GPs seeing an increase in refugee patients with complex health needs are carrying the burden of poorly coordinated resettlement services.
In western Sydney’s Fairfield area, up to 7000 Syrian refugees have arrived in the past 18 months, says Professor Mark Harris, Scientia Professor at the University of NSW School of Medicine.
“The Arabic-speaking GPs in Fairfield are feeling a bit overwhelmed. They are not getting one or two new patients, but dozens. You can imagine what that does to a GP’s working day,” Professor Harris said.
“Patients will talk to GPs about housing, schools, finding work, the challenges they have – which is good, but the role of the GP is not to solve those problems but to put people in touch with services that can help them.”
However, poor communications at every level of the system make the situation more frustrating for new arrivals and often result in poor continuity of care.
Because of the disconnect between specialised refugee services and primary care, the growing numbers of sponsored refugees presented a special challenge, Professor Harris said.
“Sponsored refugees are brought along by their sponsor to a GP who speaks their language. These GPs are saying they are spending a lot of time sorting out their problems, such as housing.
“Someone who has been through a specific refugee health service will have their initial problems sorted out. Their immunisations will be up to date. They will have been checked for TB.
“By the time a GP sees them, those things will have been sorted out fairly quickly and they are linked up with housing and various community programs.
“But if they don’t go through that pathway, the GPs say, they are often complex; a lot of them have PTSD, or at least they have depression and anxiety about their families.”
Under Australia’s humanitarian refugee program, some 140,000 refugees were accepted in the 10 years to 2015. A further 29,000 were claiming asylum at the end of 2016.

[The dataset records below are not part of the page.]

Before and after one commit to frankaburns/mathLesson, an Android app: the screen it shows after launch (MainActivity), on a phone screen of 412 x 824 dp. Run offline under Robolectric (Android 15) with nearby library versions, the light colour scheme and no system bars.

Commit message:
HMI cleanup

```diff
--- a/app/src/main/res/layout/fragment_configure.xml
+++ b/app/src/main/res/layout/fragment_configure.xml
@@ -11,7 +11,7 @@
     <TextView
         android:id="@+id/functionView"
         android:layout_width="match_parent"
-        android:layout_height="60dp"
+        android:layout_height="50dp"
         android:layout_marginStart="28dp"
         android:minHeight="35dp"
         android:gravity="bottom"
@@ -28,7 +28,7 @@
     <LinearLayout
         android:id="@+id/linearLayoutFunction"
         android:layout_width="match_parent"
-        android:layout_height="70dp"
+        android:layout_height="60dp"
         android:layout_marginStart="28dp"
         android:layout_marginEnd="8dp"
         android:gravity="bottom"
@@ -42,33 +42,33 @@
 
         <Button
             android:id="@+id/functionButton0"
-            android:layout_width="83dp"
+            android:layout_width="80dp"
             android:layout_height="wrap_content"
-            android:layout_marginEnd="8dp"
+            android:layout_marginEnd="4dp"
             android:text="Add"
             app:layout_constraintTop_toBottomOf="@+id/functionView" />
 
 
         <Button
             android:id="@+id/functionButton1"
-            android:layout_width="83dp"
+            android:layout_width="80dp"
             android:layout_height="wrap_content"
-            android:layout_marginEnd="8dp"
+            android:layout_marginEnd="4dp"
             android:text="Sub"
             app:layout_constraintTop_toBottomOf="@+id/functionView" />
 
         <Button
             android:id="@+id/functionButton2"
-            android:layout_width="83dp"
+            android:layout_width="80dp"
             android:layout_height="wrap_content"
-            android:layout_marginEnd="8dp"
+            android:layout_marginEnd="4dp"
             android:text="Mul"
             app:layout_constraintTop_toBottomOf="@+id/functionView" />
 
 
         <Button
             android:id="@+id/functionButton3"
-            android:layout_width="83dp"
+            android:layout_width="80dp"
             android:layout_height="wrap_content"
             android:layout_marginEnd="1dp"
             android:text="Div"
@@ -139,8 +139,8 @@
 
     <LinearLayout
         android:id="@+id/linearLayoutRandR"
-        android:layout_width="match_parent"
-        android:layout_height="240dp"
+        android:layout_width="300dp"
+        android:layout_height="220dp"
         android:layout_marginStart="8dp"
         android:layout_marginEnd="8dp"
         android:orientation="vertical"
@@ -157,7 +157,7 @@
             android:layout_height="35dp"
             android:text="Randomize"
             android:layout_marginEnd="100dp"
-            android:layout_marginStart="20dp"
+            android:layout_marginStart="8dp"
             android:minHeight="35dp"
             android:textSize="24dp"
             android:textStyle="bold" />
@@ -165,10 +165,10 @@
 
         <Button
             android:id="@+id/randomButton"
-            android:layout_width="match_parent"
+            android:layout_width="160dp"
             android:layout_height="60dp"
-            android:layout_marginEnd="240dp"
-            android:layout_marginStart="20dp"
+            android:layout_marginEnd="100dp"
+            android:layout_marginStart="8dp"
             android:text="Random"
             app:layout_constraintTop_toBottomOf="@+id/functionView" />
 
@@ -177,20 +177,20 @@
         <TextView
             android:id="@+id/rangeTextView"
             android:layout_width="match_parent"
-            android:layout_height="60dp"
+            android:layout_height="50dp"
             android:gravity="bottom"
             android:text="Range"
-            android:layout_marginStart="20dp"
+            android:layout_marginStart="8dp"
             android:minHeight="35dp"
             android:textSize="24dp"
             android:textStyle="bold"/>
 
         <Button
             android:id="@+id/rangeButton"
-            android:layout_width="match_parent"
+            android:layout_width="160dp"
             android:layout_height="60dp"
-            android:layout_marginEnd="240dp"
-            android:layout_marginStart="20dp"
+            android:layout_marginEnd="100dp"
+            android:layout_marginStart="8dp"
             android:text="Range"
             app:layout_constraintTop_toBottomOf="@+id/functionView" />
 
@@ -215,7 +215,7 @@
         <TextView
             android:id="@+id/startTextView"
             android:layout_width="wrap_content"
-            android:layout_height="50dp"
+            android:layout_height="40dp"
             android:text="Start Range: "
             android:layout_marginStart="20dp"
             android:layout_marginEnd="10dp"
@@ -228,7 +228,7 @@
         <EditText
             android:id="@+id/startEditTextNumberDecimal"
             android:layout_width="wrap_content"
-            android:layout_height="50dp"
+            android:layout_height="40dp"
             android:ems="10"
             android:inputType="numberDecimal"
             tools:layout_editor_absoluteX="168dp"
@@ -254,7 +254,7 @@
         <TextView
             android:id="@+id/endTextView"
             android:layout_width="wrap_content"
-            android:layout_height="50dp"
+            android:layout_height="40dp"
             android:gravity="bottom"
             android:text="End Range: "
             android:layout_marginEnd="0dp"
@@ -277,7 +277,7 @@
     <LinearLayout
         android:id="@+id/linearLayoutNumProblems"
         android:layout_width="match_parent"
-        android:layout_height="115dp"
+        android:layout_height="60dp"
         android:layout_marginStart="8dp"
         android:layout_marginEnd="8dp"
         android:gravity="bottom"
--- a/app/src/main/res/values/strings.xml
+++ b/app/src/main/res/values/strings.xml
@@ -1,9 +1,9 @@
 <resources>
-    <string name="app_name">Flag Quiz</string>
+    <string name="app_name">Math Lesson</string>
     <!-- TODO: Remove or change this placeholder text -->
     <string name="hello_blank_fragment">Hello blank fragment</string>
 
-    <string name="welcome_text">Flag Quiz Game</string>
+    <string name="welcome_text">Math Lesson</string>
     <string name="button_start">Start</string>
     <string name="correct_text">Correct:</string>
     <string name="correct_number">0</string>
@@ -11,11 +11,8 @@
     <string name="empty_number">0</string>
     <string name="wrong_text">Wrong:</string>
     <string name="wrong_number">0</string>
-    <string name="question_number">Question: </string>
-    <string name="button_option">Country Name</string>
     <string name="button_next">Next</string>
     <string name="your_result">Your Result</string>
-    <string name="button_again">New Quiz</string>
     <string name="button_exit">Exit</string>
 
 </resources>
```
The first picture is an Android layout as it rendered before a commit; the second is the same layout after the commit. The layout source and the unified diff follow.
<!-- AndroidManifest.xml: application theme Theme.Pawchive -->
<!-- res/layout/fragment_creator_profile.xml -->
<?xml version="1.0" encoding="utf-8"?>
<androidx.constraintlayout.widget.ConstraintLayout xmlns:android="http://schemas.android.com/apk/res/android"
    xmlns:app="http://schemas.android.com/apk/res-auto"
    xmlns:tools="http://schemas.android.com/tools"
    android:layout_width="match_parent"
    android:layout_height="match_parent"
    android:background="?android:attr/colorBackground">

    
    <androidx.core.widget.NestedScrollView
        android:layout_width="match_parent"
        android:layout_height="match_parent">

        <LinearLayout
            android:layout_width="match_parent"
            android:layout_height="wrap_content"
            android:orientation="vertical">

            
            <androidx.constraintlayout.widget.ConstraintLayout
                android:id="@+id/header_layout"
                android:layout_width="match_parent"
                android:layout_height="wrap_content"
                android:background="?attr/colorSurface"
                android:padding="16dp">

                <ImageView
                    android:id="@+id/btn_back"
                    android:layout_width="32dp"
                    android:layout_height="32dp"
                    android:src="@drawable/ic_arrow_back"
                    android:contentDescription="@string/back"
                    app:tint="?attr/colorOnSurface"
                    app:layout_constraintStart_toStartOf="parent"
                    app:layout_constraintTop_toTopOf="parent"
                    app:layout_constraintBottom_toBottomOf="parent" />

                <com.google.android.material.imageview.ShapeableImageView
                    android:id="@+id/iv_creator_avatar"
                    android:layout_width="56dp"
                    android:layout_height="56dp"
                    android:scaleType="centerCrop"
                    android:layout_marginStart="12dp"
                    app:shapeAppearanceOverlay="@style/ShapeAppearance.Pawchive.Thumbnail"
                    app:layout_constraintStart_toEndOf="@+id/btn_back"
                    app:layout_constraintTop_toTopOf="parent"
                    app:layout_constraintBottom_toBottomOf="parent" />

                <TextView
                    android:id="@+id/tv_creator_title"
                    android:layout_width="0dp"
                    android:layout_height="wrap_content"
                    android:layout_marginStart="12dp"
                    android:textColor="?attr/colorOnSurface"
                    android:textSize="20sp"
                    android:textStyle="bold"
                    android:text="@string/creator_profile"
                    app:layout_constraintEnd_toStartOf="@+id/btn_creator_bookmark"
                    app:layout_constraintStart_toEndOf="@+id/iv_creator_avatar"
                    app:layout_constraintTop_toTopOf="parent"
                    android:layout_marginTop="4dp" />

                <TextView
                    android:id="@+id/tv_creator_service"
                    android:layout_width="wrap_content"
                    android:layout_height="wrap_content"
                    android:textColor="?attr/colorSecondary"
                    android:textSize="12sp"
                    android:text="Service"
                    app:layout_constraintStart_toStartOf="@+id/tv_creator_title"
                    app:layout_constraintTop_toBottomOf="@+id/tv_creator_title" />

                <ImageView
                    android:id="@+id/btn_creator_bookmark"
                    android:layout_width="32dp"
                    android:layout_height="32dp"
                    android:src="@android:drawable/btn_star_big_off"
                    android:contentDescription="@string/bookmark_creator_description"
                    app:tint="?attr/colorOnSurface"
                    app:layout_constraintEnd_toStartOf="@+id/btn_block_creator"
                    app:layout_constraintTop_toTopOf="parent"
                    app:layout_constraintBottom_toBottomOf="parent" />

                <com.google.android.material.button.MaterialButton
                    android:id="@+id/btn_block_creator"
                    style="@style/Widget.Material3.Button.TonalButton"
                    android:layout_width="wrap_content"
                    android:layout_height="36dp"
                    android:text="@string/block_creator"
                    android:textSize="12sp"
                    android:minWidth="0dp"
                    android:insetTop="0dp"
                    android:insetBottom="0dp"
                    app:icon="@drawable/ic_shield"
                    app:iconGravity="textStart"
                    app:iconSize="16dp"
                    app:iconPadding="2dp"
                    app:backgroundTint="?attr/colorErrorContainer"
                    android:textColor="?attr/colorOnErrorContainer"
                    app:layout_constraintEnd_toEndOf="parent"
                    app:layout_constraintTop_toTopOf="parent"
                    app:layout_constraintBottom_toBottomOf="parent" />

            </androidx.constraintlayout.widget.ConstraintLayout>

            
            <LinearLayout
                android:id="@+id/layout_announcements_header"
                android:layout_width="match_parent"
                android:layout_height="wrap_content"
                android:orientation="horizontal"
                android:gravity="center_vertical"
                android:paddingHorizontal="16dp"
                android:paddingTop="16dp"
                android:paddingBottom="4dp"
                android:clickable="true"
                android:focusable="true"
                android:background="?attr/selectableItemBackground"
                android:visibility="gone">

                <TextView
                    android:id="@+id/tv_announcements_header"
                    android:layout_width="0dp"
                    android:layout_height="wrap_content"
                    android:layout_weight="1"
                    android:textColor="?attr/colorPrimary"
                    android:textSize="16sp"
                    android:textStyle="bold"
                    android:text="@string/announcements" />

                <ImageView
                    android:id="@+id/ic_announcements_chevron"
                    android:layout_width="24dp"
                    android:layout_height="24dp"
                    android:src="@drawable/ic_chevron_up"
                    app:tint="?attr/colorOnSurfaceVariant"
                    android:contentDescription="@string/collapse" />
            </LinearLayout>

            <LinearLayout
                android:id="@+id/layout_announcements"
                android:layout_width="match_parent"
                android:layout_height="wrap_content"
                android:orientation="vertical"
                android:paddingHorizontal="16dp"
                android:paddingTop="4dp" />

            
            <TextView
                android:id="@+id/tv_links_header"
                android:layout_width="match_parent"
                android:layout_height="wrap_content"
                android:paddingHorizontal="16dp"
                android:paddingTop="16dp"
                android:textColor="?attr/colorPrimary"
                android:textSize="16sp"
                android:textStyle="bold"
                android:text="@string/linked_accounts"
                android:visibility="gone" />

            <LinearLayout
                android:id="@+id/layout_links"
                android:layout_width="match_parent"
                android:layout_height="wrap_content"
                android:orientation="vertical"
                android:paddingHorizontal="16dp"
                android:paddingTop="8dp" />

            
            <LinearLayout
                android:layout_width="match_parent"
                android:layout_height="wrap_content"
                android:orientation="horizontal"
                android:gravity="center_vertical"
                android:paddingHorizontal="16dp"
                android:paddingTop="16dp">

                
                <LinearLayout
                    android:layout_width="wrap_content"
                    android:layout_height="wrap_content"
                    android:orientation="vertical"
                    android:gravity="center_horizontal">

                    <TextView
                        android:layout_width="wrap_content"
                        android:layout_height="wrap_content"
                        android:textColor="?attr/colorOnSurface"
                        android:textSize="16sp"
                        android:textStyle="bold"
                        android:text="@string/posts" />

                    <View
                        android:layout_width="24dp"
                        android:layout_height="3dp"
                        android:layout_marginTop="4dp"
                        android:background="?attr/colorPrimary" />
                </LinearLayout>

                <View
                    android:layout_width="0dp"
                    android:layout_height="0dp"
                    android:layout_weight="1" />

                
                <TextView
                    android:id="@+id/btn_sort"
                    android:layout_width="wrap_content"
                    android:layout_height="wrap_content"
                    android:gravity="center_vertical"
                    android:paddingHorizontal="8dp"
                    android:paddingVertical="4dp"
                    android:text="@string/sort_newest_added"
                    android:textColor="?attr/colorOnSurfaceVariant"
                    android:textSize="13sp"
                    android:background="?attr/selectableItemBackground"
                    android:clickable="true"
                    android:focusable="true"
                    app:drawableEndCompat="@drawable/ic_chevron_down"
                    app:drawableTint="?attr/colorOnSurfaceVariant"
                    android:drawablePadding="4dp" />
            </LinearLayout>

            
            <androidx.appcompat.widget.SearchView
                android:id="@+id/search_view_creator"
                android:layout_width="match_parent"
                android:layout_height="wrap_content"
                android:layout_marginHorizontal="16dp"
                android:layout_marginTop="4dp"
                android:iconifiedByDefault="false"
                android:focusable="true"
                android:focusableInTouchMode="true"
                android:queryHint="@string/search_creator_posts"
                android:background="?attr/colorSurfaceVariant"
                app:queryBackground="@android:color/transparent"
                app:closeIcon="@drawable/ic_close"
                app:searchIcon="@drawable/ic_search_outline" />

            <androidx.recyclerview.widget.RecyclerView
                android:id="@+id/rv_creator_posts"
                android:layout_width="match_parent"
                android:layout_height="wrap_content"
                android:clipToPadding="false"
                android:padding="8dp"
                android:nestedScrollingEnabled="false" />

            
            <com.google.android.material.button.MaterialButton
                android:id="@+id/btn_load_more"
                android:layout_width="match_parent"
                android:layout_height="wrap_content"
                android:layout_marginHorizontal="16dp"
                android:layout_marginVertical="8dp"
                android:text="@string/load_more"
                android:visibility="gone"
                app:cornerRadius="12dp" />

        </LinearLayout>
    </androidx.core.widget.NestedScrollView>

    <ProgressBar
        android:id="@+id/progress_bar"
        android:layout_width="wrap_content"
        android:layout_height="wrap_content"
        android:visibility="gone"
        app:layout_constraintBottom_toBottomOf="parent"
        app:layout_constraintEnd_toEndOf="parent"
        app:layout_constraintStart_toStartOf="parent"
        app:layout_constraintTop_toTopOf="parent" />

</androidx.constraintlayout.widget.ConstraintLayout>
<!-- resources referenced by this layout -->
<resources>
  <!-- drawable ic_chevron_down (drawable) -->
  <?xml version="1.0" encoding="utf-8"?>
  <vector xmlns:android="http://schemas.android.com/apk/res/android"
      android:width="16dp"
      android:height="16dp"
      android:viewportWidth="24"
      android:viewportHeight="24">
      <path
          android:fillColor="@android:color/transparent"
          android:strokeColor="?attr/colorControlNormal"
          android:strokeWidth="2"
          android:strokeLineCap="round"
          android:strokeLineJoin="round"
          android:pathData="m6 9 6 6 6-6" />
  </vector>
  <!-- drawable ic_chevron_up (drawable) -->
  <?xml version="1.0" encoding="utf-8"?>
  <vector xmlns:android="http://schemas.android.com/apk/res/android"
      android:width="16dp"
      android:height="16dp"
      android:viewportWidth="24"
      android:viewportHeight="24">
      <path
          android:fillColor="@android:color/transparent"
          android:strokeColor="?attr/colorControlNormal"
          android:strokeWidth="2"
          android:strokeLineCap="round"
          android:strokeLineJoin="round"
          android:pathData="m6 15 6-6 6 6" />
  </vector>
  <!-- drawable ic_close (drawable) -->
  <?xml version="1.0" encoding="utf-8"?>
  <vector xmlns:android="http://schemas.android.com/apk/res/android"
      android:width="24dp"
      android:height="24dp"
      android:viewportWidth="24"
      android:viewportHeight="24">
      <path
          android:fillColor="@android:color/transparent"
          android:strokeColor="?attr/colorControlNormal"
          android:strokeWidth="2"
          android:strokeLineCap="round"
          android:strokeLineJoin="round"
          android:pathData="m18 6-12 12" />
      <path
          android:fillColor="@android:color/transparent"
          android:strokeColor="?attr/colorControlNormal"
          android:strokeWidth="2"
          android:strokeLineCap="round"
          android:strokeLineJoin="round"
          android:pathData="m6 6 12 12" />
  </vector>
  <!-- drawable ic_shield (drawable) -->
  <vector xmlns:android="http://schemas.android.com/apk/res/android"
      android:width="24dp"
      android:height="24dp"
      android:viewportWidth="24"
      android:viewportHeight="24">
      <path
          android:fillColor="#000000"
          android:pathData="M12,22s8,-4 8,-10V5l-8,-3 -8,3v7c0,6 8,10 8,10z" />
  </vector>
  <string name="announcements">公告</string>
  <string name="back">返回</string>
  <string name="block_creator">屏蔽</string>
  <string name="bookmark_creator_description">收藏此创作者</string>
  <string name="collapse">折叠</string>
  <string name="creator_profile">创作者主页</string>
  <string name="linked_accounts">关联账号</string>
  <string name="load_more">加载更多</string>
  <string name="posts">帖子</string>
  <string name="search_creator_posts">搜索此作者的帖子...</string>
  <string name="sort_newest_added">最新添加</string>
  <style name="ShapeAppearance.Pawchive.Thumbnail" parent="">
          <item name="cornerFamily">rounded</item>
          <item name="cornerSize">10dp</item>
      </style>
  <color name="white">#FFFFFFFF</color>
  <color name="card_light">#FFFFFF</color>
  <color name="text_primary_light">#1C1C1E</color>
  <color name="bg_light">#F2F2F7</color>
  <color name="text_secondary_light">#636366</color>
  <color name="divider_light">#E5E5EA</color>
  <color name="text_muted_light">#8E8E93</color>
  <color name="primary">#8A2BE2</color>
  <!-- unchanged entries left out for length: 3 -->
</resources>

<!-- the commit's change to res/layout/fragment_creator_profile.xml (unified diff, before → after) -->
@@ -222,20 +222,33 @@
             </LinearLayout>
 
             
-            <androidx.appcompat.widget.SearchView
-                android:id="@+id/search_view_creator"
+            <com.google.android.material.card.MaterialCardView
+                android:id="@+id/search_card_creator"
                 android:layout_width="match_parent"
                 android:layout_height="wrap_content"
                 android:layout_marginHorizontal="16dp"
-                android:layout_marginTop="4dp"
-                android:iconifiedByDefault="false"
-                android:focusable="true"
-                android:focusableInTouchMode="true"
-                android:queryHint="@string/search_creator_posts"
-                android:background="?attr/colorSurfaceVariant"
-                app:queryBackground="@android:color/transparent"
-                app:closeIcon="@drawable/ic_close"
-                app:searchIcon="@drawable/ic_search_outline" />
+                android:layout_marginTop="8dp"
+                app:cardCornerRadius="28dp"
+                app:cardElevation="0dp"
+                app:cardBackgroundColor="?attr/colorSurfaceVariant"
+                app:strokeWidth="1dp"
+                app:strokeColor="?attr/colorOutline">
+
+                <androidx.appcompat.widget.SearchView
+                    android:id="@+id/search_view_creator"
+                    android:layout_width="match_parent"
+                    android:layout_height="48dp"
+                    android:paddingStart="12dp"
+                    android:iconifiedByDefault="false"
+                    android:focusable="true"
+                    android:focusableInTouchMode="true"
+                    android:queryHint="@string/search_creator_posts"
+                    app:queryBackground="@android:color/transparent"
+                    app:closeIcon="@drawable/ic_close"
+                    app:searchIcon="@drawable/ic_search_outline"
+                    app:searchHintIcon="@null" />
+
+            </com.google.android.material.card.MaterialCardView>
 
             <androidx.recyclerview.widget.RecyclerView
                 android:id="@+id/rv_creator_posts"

Asylum seekers – those seeking international protection but whose status is undetermined – lack access to Medicare and working rights. Some work illegally and can be exploited by employers who might pay cash at half the minimum wage.
“They can get Medicare for a period of time when their case is at a certain stage, for example, while they are waiting for a tribunal hearing. They might get it for six weeks and go off it again. It is better than not having it all, but it is very disruptive.”
Professor Harris, who works one day per week as a volunteer GP at the non-governmental Asylum Seeker Centre in Sydney, a role he has filled for the past 18 years, says GPs dealing with refugees need to form relationships with specialised refugee health services run by state authorities.
Primary Health Networks also provide support and connections. “We had a workshop for GPs on refugee mental health last week,” Professor Harris said.
“Many of them didn’t know about STARTTS (the NSW Service for the Treatment and Rehabilitation of Trauma and Torture Survivors) for example. We need more of that education happening.”
Some GPs attending the workshop, in Canterbury, in southwestern Sydney, had refugees accounting for a quarter of their patients.
The PHN organised speakers with expertise on Syrian and Rohingan refugees, who are prominent among newcomers in the area.